The studies are unusual not only because they include children with severe intellectual disability, but also because they include a larger number of girls, who tend to be under-represented in autism research.

“For the first time, we are able to have a large enough sample of girls, where we are able to evaluate their brain trajectories separate from boys to see how they’re different,” said Nordahl. “For example, we don’t see the big brain subtype as frequently in girls, but we do see subtle differences in how autistic girls’ brains are growing.”

Nordahl, who has also studied the role amygdala size may play in psychiatric challenges for young girls, noted that the MIND Institute’s longitudinal data set is likely to play a key role in many future studies about sex differences in autism.

“Collectively, I believe these studies are so important because they get us closer to a point where we can use our understanding of the underlying biology of autism to directly improve the quality of life for individuals in the autistic community,” Andrews said. “And that really is the ultimate goal of our research.”


Co-authors on “Longitudinal Evaluation of Cerebral Growth Across Childhood in Boys and Girls with Autism Spectrum Disorder” include Sally Ozonoff, Marjorie Solomon, Sally J. Rogers and Derek Sayre Andrews.
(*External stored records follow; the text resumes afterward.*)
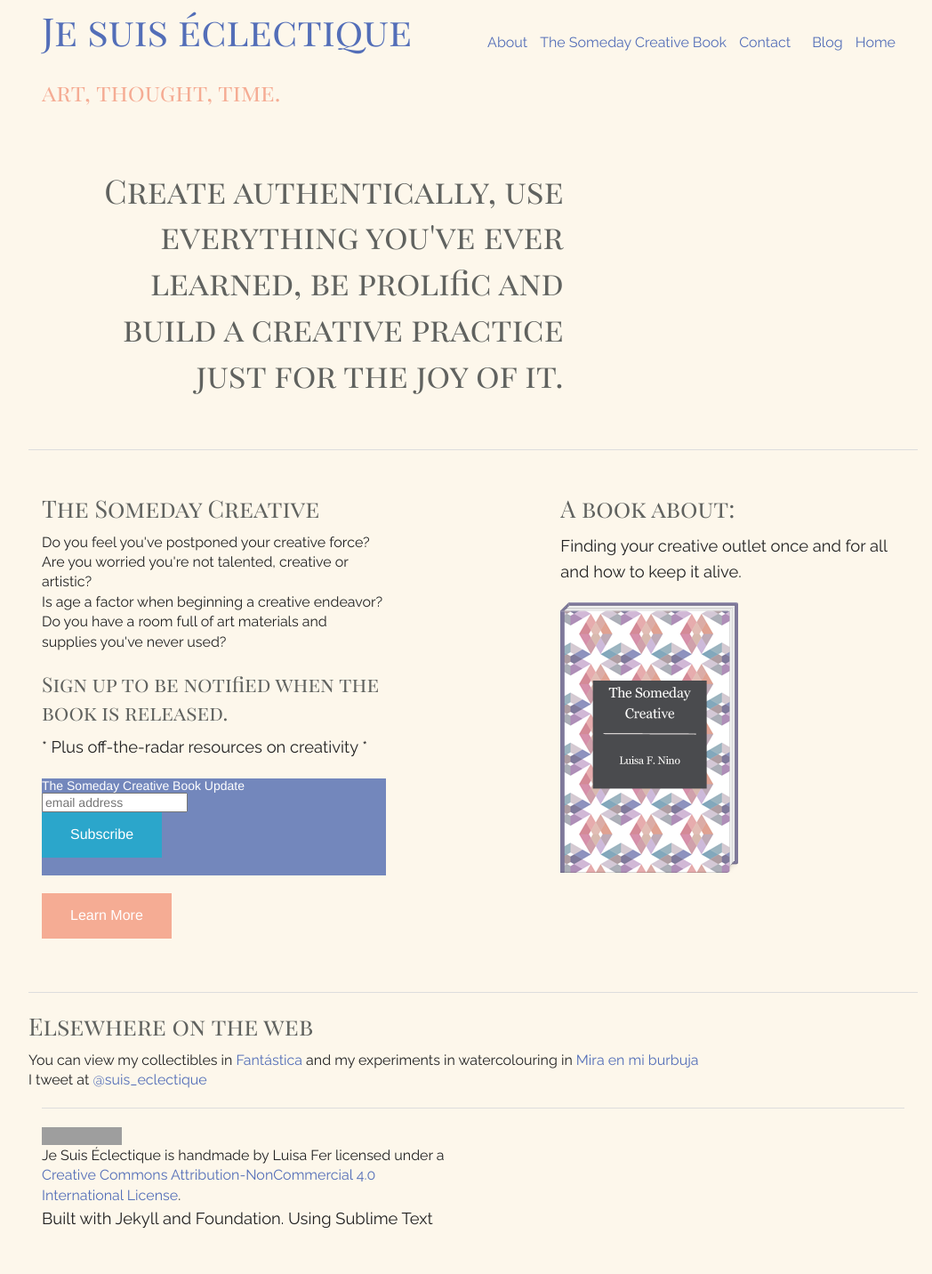
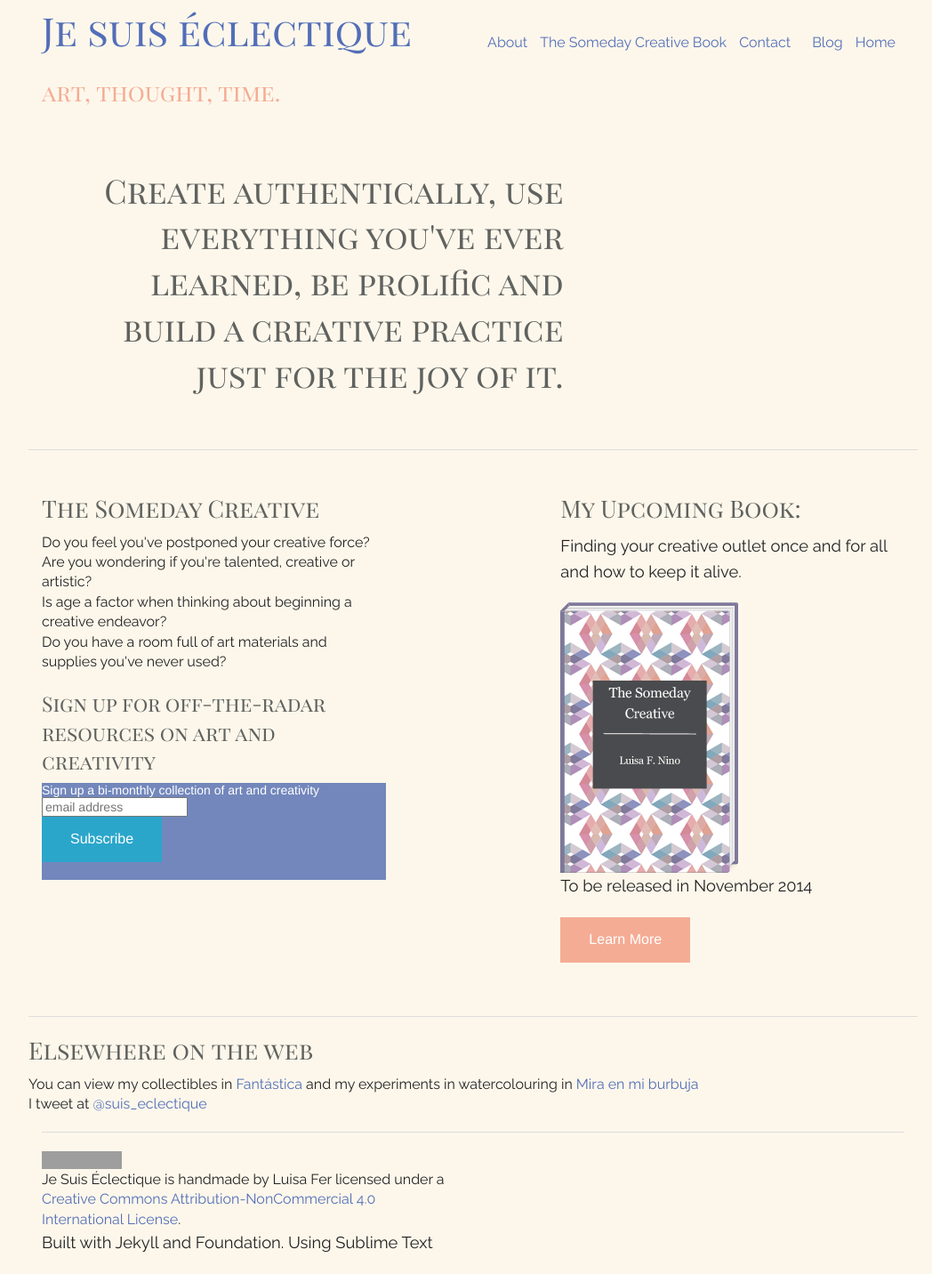
Before and after one commit to bitcolorine/Je-suis-eclectique, a Jekyll site: the page built from index.html, in a window 1280 px wide. Shown: the whole page at 89% size, without its empty margins (108-1156 px from the left). Built offline with Jekyll 4.4.1, drawn with Linux system fonts in a browser that asks for light colours; Markdown is read by kramdown in place of the engine named in the settings; comment, search, counter and statistics services are not loaded; before the commit the page ends 1404 px from its top, so only the background shows below that; grey boxes are pictures that could not be loaded.

Commit message:
various corrections

```diff
--- a/_includes/mailchimp.html
+++ b/_includes/mailchimp.html
@@ -8,7 +8,7 @@
 			</style>
 			<div id="mc_embed_signup">
 			<form action="//variableskies.us2.list-manage.com/subscribe/post?u=10ed67f103d7d64406932a3cd&amp;id=680cb8ede1" method="post" id="mc-embedded-subscribe-form" name="mc-embedded-subscribe-form" class="validate" target="_blank" novalidate>
-				<label for="mce-EMAIL">The Someday Creative Book Update</label>
+				<label for="mce-EMAIL">Subscribe here:</label>
 				<input type="email" value="" name="EMAIL" class="email" id="mce-EMAIL" placeholder="email address" required>
 			    <!-- real people should not fill this in and expect good things - do not remove this or risk form bot signups-->
 			    <div style="position: absolute; left: -5000px;"><input type="text" name="b_10ed67f103d7d64406932a3cd_680cb8ede1" tabindex="-1" value=""></div>
--- a/assets/css/main.css
+++ b/assets/css/main.css
@@ -20,6 +20,11 @@ a.button {
 font-family: 'Raleway' sans-serif;
 background: #F5AC94;
 }
+
+button:hover, button:focus, .button:hover, .button:focus {
+    background-color: #60625f; }
+  button:hover, button:focus, .button:hover, .button:focus {
+    color: white; }
 
 /* Main titles */
 .title {
--- a/index.html
+++ b/index.html
@@ -34,13 +34,12 @@ title: Home
 			<h3>The Someday Creative</h3>
 
 			Do you feel you've postponed your creative force?<br>
-			Are you worried you're not talented, creative or artistic?<br>
-			Is age a factor when beginning a creative endeavor?<br>
+			Are you wondering if you're talented, creative or artistic?<br>
+			Is age a factor when thinking about beginning a creative endeavor?<br>
 			Do you have a room full of art materials and supplies you've never used? <br>
 <p></p>
 
-			<h4>Sign up to be notified when the book is released. </h4>
-			<p>* Plus off-the-radar resources on creativity *</p>
+			<h4>Sign up for off-the-radar resources on art and creativity </h4>
 
 			<!-- Begin MailChimp Signup Form -->
 				<link href="//cdn-images.mailchimp.com/embedcode/slim-081711.css" rel="stylesheet" type="text/css">
@@ -51,7 +50,7 @@ title: Home
 				</style>
 				<div id="mc_embed_signup">
 				<form action="//variableskies.us2.list-manage.com/subscribe/post?u=10ed67f103d7d64406932a3cd&amp;id=680cb8ede1" method="post" id="mc-embedded-subscribe-form" name="mc-embedded-subscribe-form" class="validate" target="_blank" novalidate>
-					<label for="mce-EMAIL">The Someday Creative Book Update</label>
+					<label for="mce-EMAIL">Sign up a bi-monthly collection of art and creativity  </label>
 					<input type="email" value="" name="EMAIL" class="email" id="mce-EMAIL" placeholder="email address" required>
 				    <!-- real people should not fill this in and expect good things - do not remove this or risk form bot signups-->
 				    <div style="position: absolute; left: -5000px;"><input type="text" name="b_10ed67f103d7d64406932a3cd_680cb8ede1" tabindex="-1" value=""></div>
@@ -61,16 +60,18 @@ title: Home
 
 	<!--End mc_embed_signup-->
 
-	<p><a class="button" href="{{ site.baseurl }}/book/">Learn More</a></p>
+
 
 	</div>
 		<!--<div class="medium-2 columns "></div>-->
 
 	<div class="medium-5 columns">
-			<h3>A book about:</h3>
+			<h3>My Upcoming Book:</h3>
 			<p>Finding your creative outlet once and for all and how to keep it alive.</p>
 
 			<img class="book-cover" src="{{ site.baseurl }}/assets/img/someday-creative-book2.png" alt="The Someday Creative Book">
+			<p>To be released in November 2014</p>
+			<p><a class="button" href="{{ site.baseurl }}/book/">Learn More</a></p>
 
 	</div>
 
```
Also changed, not shown: book.md (+10 -8 lines).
Funding for this study was provided by the National Institute of Mental Health (R01MH104438, R01MH103284, R01MH103371); the UC Davis MIND Institute Intellectual and Developmental Disabilities Research Center (U54HD079125); and Autism Center of Excellence (P50HD093079).

doi: https://doi.org/10.1016/ j.biopsych.2020.10.014


Co-authors on “A Longitudinal Study of White Matter Development in Relation to Changes in Autism Severity Across Early Childhood” include Joshua K. Lee, Danielle Jenine Harvey, Einat Waizbard-Bartov, Marjorie Solomon and Sally J. Rogers

Funding for this study was provided by the National Institute of Mental Health (R01MH104438 R01MH103284, R01MH103371). This project was also supported by the MIND Institute Intellectual and Developmental Disabilities Research Center (U54HD079125) and the MIND Institute Autism Research Training Program (T32MH073124).

doi: https://doi.org/10.1016/j.biopsych.2020.10.013.

At the UC Davis MIND Institute, world-renowned scientists engage in collaborative, interdisciplinary research to find the causes of and develop treatments for the disabilities that can be associated with autism, attention-deficit/hyperactivity disorder (ADHD), fragile X syndrome, 22q11.2 deletion syndrome, Down syndrome and other neurodevelopmental disorders. For more information, visit mindinstitute.ucdavis.edu.